The result should be an exact copy of every record, with no pictures kept.

:: Records provided ::

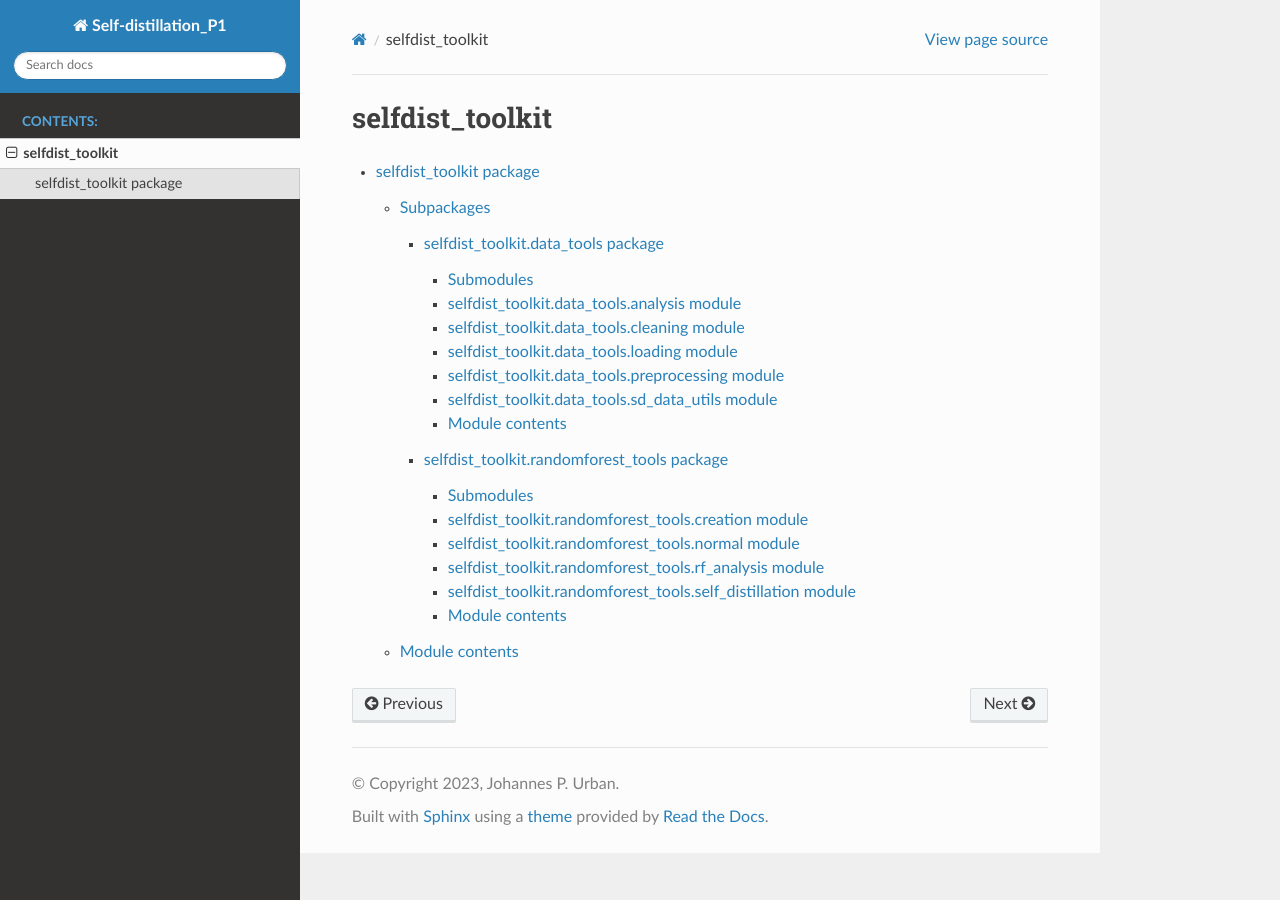
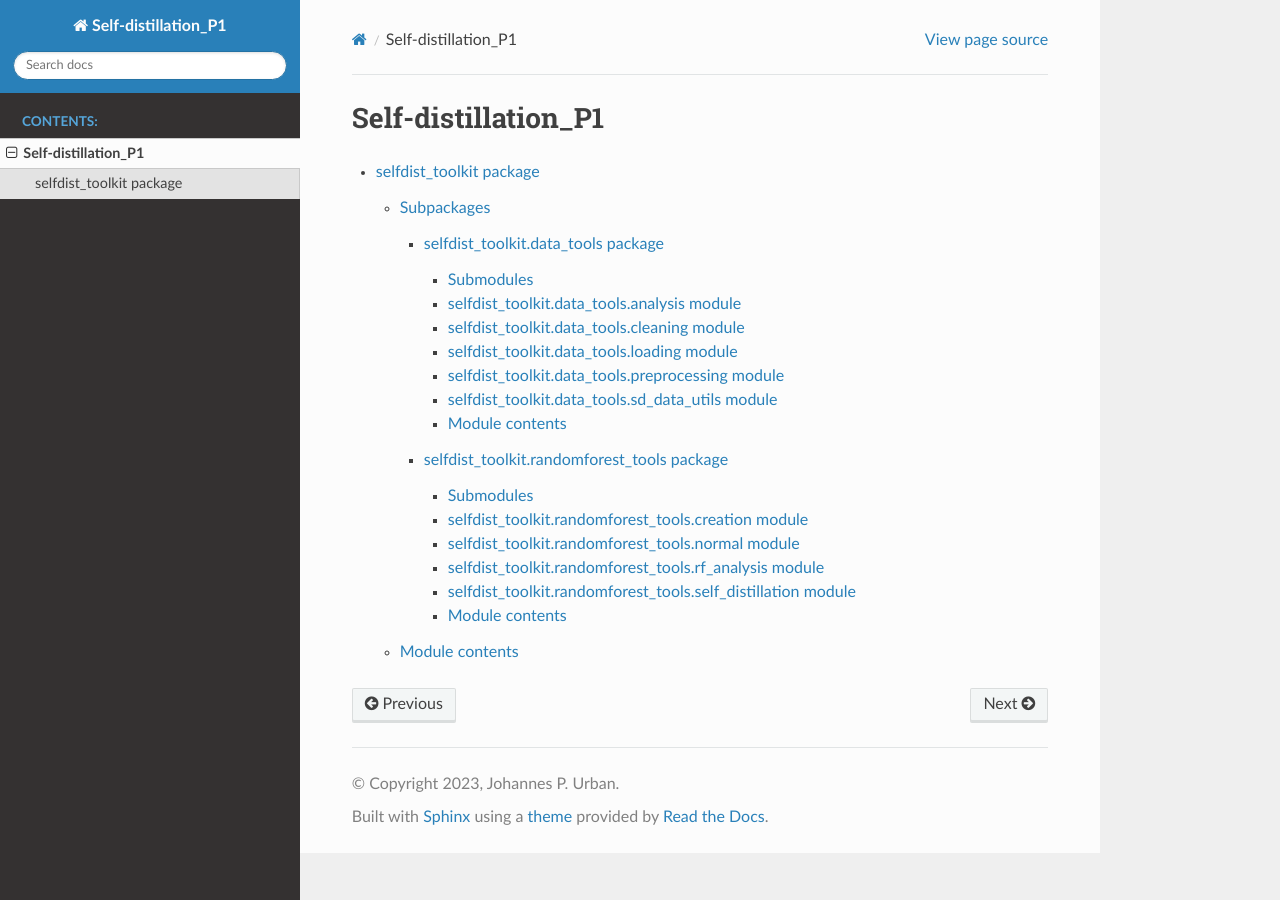
Before and after one commit to JellyJoe13/Self-distillation_P1, a Sphinx documentation site: the page built from docs/modules.rst, in a window 1280 px wide. Built offline with Sphinx 7.4.7 and the Read the Docs theme 2.0.0, drawn with Linux system fonts in a browser that asks for light colours.

Commit message:
minor change to rst of documentation when experimenting

```diff
--- a/docs/modules.rst
+++ b/docs/modules.rst
@@ -1,5 +1,5 @@
-selfdist_toolkit
-================
+Self-distillation_P1
+====================
 
 .. toctree::
    :maxdepth: 4
```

:::

--- Result of this exercise ---
Before and after one commit to JellyJoe13/Self-distillation_P1, a Sphinx documentation site: the page built from docs/modules.rst, in a window 1280 px wide. Built offline with Sphinx 7.4.7 and the Read the Docs theme 2.0.0, drawn with Linux system fonts in a browser that asks for light colours.

Commit message:
minor change to rst of documentation when experimenting

```diff
--- a/docs/modules.rst
+++ b/docs/modules.rst
@@ -1,5 +1,5 @@
-selfdist_toolkit
-================
+Self-distillation_P1
+====================
 
 .. toctree::
    :maxdepth: 4
```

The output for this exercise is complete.